But it was after WWII in the 1940s and 50s that this influx reached it’s peak when over 500 hotels as well as bungalow colonies, and less expensive lodgings with small kitchens called kuchalyeyns opened to welcome summer guests.
Among the larger and well-known hotels were the legendary Grossingers, Browns, Kutchers and the Neville, all catering to Jewish clientele – who were not always welcome at resorts elsewhere. In addition to kosher food, some of these Catskill hotels held sabbath and holiday services for their guests, and in their heyday the Catskills were known as the “Borscht Belt” or the “Jewish Alps”. Many well-known musicians, singers and comedians of the time got their start performing for the guests at these Catskill resorts.
Lesser known was my grandmother Esther’s small family inn in the town of Liberty, NY. But with Esther running the kitchen, the meals there rivaled those at any of the grander hotels.
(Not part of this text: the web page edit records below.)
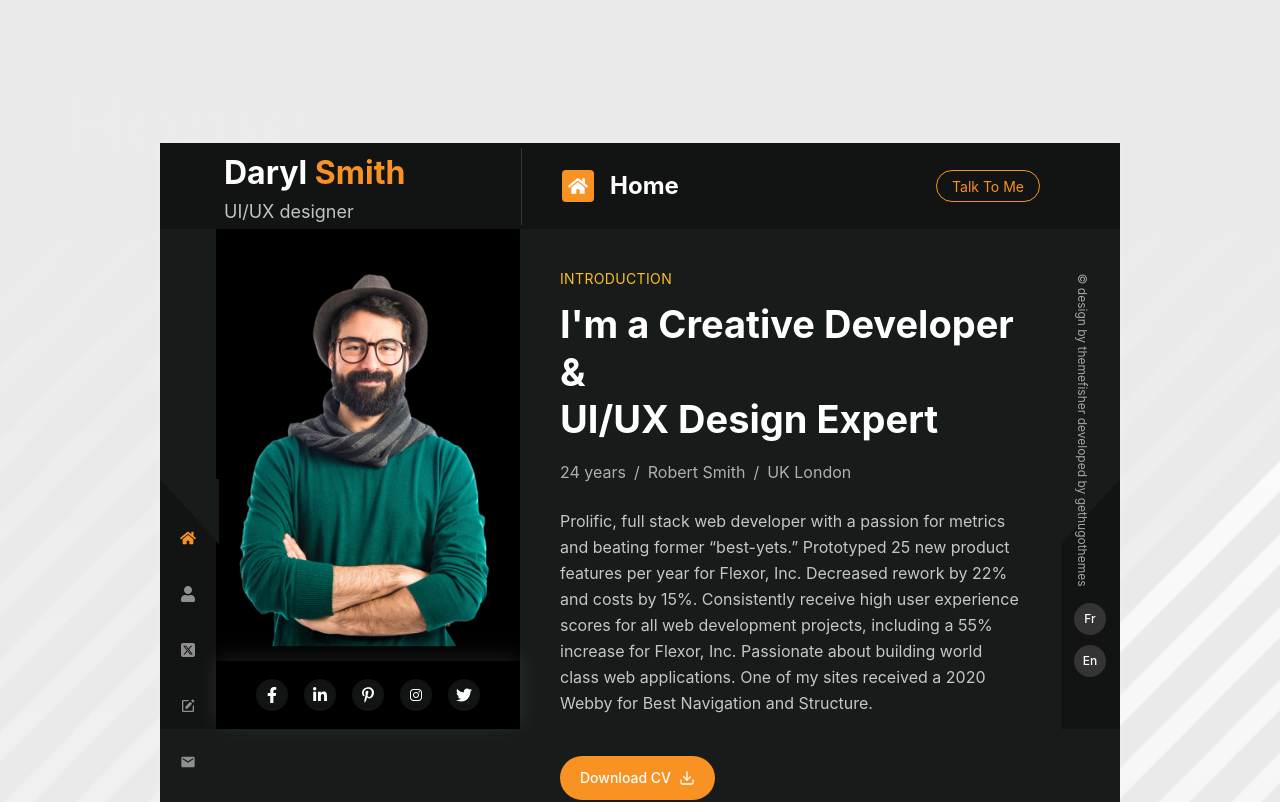
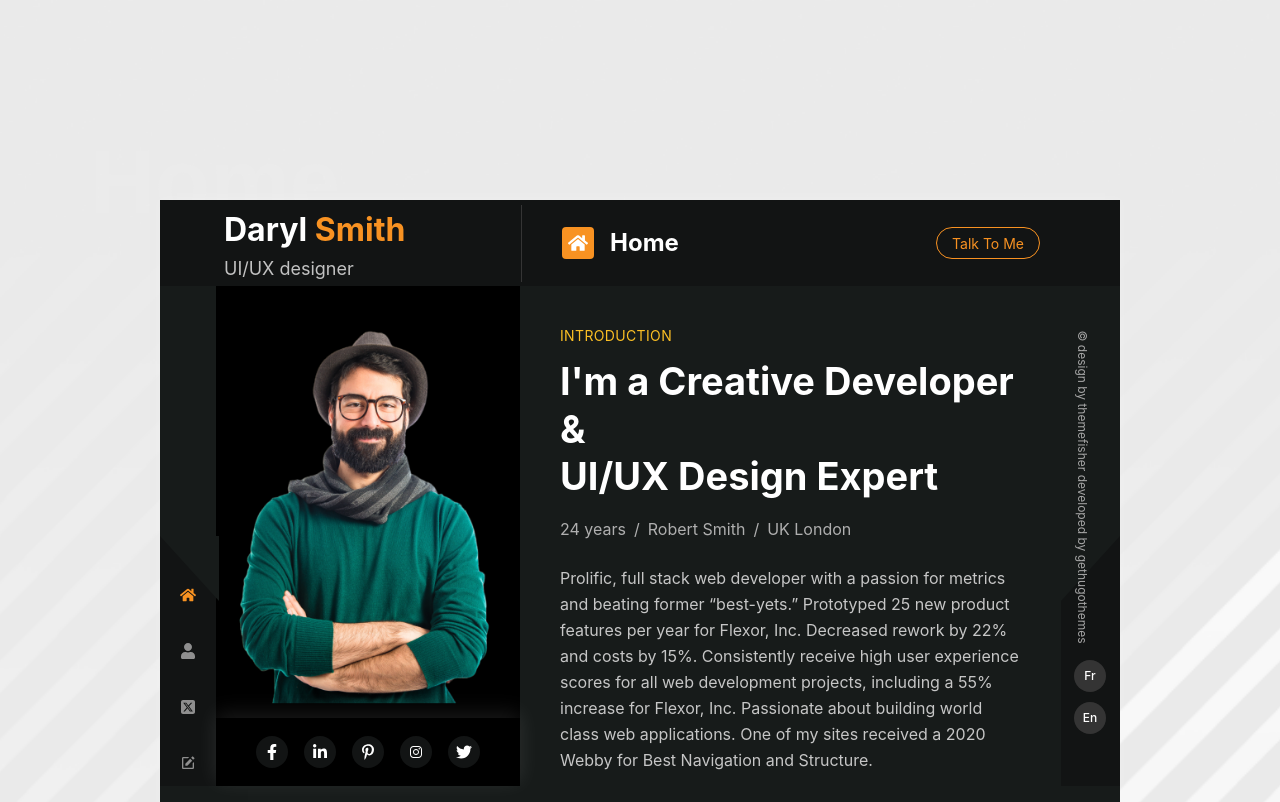
Before and after one commit to mdawlad29/themefisher, a Next.js app: page / in a window 1280 px wide. Shown: the top 802 px of the page. Built offline with nearby package versions, Linux system fonts and the light colour scheme.

Commit message:
Update main background

```diff
--- a/src/app/page.tsx
+++ b/src/app/page.tsx
@@ -11,8 +11,20 @@ import { Col, Row } from "antd";
 
 export default function Home() {
   return (
-    <div className="flex flex-col min-h-screen text-white relative">
-      <div className="bg-[#171B1A] md:absolute md:w-[75%] w-[90%] md:top-1/2 md:left-1/2 transform md:-translate-x-1/2 md:-translate-y-1/2 shadow-[0_0px_1px_0_rgba(255,255,255,0.7)] shadow-[0px_0px_10px_0px_#ffffff38] z-[99999] mx-auto">
+    <div className="relative min-h-screen text-white lg:py-[200px]">
+      {/* Background Image Layers */}
+      <div className="absolute inset-0 -z-10">
+        {[...Array(6)].map((_, index) => (
+          <section
+            key={index}
+            className="bg-[url('/assets/images/background-img.png')] bg-no-repeat bg-center bg-cover lg:min-h-[1620px] min-h-[1570px] lg:block hidden"
+          />
+        ))}
+      </div>
+
+      {/* Main Content Wrapper */}
+      <div className="flex items-center justify-center min-h-screen relative z-10">
+        <div className="bg-[#171B1A] md:w-[75%] w-[90%] shadow-[0_0px_1px_0_rgba(255,255,255,0.7)] shadow-[0px_0px_10px_0px_#ffffff38] mx-auto">
           <HeroSection />
 
           <Row>
@@ -22,7 +34,7 @@ export default function Home() {
               xs={24}
               md={24}
               lg={15}
-            className="md:space-y-[120px] space-y-[60px] md:pr-20 px-4"
+              className="md:space-y-[120px] space-y-[60px] lg:pr-20 md:pr-8 px-4"
             >
               <Resume />
               <Skills />
@@ -33,17 +45,11 @@ export default function Home() {
             </Col>
           </Row>
 
-        <h1 className="absolute lg:-top-[85px] -top-[45px] lg:-left-[100px] -left-[60px] !text-white lg:!text-[90px] !text-[50px] font-bold opacity-5 lg:block block -z-[1]">
+          <h1 className="absolute lg:-top-[85px] -top-[45px] lg:left-[90px] -left-[60px] text-white text-[50px] lg:text-[90px] font-bold opacity-5 -z-[1] lg:block hidden">
             Home
           </h1>
         </div>
-
-      {[...Array(6)]?.map((_: any, index: number) => (
-        <section
-          key={index}
-          className="md:block hidden bg-[url('/assets/images/background-img.png')] bg-no-repeat bg-center bg-cover lg:min-h-[1500px] min-h-[1570px]"
-        ></section>
-      ))}
+      </div>
     </div>
   );
 }
```
Lines whose indentation alone changed are shown as unchanged.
My grandmother and her staff turned out the most delicious Jewish comfort foods – stuffed cabbage, gefilte fish, brisket, cholent (a stew that simmers for hours), chicken fricassee, kugel (a casserole made with noodles), kasha varnishkes (another noodle dish, my favorite!), wonderful soups (including of course cold borscht and chicken soup with matzoh balls), latkes (potato pancakes), matzoh brie (a version of French toast made with matzoh), blintz (Jewish crepes!), fruit compotes, strudels, poppy seed cookies, and other heavenly desserts. And unforgettable was my grandmother’s chopped liver often served as a forshpeiz (appetizer).
As a child I spent summers at the hotel, my mother ran the office, and my father came up from the city on the weekends. (See My Heart Remembers My Grandmother’s Hotel, My Game Mother, The Troubadour) and Playing with Fire)
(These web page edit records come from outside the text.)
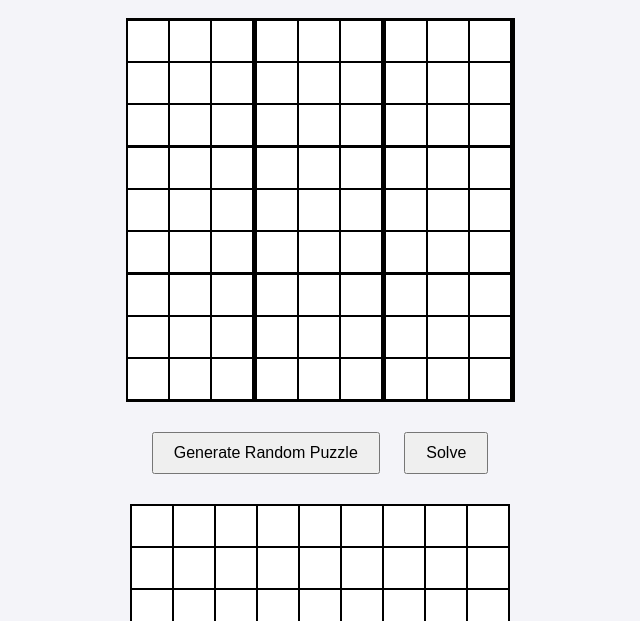
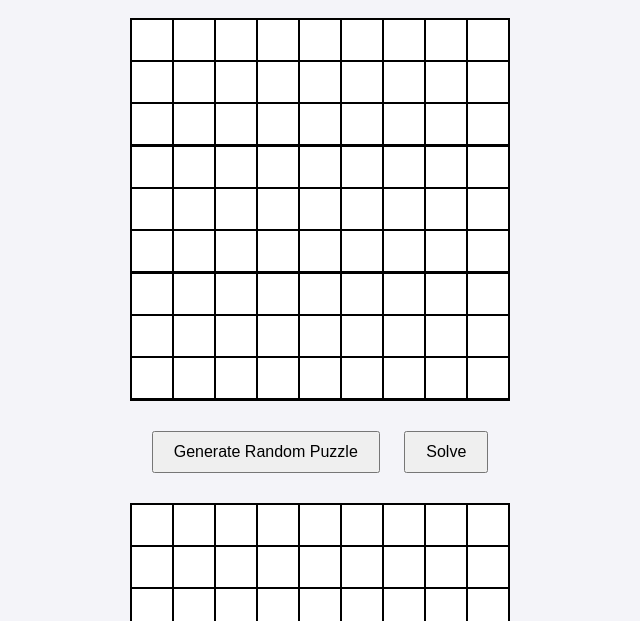
Before and after one commit to xoxxi/GDSC_project, a plain HTML site: page frontend/public/index.html in a window 1280 px wide. Shown: the part 179-800 px from the top of the page, without its empty margins (320-960 px from the left). Drawn offline with Linux system fonts and the light colour scheme.

Commit message:
Update style.css

```diff
--- a/frontend/public/styles/style.css
+++ b/frontend/public/styles/style.css
@@ -57,11 +57,11 @@ input {
 }
 
 #sudoku-table td:nth-child(3n) {
-  border-right-width: 5px;
+  border-right-width: 3x;
 }
 
 #sudoku-table tr:nth-child(3n+1) td {
-  border-top-width: 3px;
+  border-top-width: 2px;
 }
 
 #sudoku-table tr:nth-child(3n) td {
```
We would bring our cat Smokey with us and every summer she’d enjoy the fresh mountain air, catch many unlucky country mice, and once even delivered a litter of kittens in one rather irate hotel guest’s closet – but that’s another story!
Actually Smokey was also once responsible for a near catastrophe in the dining room.
Food at the hotel was served family style, and one evening the tables were each set with a platter of chopped liver in the middle. Before every meal my grandmother would survey the dining room to see that the waiters had set up properly, and then she would go out on the porch and ring a big brass bell to call the guests in to eat.
But that evening as she looked around the room she spotted Smokey jumping from table to table sampling the forshpeiz. Always unflappable, she shooed the cat away and walked around the dining room patting down the mound of chopped liver on every table.
Then my grandmother went out on the porch and rang the dinner bell.
Dana Susan Lehrman
This retired librarian loves big city bustle and cozy country weekends, friends and family, good books and theatre, movies and jazz, travel, tennis, Yankee baseball, and writing about life as she sees it on her blog World Thru Brown Eyes!